  1. I would have to agree with you on a lot of your major points. Though I’m not a parent, it scares me that one day the government will control what I believe my children should learn and acquire through education. For myself, I absolutely HATED middle school; it was like a whirlwind with the worst of the world–gangs, drugs, drinking, violence, discrimination (against everyone of all colors, shapes, sizes, and religions), and a complete disregard for any authority. While this is not the case for every middle school, it certainly was my own experience. At such an impressionable age, people underestimate the impact of sudden exposure to all of those influences.
    Another reason that I would consider homeschooling, as if that wasn’t enough, are that in certain areas–especially rural communities and intercity schools–the actual educational progress being made is limited. In the area of Mississippi I live now, I question the schools’ methods in their effectiveness for broadening the minds of children beyond their community and the negative influences of their culture.
    πŸ™‚ And, OF COURSE, homeschoolers go to college. OF COURSE they do. I know many who continue to excel and have very successful lives and careers. I commend you for doing what you believe is right for your children and taking responsibility for their future.

    • Hey Girl! What great insight from a young woman! Thank you for sharing so openly! Thank you also, for your kind words! We put our children in the Lord’s hands… just like your parents put you and your brother and sister into the hands of the Lord! What a joy you are to them!

  2. First, let me say, FABULOUS! πŸ˜€

    I taught in a public school system for 6 years 7-12 grade. It was during this time that I decided my children would be homeschooled. Being in the “midst” of change, even in a small Mississippi school district, I didn’t like where things were going. Furthermore, I’m with you on the hormone-driven robots that are created in the environment. The teachers are handed so much busy-work by the state that they can’t properly teach or control their classroom. Sexuality runs amuck among “babies” who have no business, in my opinion, even knowing, at their age, about the things they were discussing.

    • Thanks for your insight. I’m amazed how much criticism is out there for hs parents… how we “shelter” our children… IS THAT NOT OUR JOB!? I am not naive enough to think we can prevent our children from being exposed to the world (nor would that be healthy)… I would like to delay that exposure. Boy1 came home from 1st grade asking about “sticking up your middle finger”… HOW and WHY would I want to explain that!?!? I’m with you… thankful and blessed! Thanks for sharing!

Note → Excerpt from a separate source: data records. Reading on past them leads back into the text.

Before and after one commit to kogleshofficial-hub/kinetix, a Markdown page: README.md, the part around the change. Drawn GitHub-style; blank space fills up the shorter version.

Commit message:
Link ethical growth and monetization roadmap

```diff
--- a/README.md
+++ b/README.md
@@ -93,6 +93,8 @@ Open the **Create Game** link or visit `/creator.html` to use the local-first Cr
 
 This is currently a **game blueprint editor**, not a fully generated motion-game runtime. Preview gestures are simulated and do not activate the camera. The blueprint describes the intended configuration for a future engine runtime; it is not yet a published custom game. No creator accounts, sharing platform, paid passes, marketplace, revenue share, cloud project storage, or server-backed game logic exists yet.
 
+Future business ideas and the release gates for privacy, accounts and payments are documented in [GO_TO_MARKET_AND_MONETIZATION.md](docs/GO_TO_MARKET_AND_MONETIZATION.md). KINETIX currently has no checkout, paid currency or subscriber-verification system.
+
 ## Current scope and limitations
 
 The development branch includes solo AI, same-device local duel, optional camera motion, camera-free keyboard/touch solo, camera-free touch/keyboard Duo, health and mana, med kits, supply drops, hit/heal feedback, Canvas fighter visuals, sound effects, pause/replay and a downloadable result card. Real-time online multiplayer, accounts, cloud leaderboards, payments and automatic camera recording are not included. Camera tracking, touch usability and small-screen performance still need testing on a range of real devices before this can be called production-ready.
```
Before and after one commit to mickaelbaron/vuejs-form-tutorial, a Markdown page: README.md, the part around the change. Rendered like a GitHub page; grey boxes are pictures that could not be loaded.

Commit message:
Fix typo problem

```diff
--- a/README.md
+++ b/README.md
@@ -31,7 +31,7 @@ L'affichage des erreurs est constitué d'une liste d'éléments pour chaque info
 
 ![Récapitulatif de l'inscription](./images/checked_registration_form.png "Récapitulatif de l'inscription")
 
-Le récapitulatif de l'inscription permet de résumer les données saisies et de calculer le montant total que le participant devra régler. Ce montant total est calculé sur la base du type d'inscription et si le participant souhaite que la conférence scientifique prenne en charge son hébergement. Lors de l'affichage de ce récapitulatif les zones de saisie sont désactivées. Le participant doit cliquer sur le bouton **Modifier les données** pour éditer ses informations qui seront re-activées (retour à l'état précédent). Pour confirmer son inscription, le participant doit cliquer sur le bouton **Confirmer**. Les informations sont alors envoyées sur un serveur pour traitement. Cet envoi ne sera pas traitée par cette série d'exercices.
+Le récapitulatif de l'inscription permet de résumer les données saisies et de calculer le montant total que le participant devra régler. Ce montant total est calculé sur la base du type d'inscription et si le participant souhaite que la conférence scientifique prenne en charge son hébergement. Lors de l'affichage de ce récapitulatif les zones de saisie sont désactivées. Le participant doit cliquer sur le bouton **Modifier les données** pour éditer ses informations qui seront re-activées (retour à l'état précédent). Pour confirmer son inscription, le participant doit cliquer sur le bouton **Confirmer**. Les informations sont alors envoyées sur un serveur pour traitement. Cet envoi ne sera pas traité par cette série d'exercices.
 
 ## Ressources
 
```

  3. I am so thankful to be blessed with the opportunity to home school! Keeleigh went to a private Christian school for K-2nd grade (it was necessary that I work at the time) and, even though I felt confident that she was learning in a good atmosphere, I still felt the call to take responsibility for my children’s education. I am of the mindset that God gave them to our family and that I am responsible for what happens to them so I wanted to be active in every area of their young lives! One day while Keeleigh was still in private school, she brought home a spelling test and had missed one or two. It wasn’t a bad grade but I realized I hadn’t even looked at her spelling list that week. What else was I missing? I wanted to take Deuteronomy 6:6-9 and Proverbs 22: 6 seriously and knew I couldn’t do that if I was sending my kids off for 8 hours a day then coming home exhausted from work myself. This was the way that God provided for our family to center our thoughts and lives around Him. I not only believe my kids are receiving a higher quality education but I see how they are being PROPERLY socialized and growing emotionally and spiritually. I didn’t expect, however, how much homeschooling would benefit ME! I feel like I, too, am growing closer to God and have a connection with my family that I wouldn’t have had otherwise!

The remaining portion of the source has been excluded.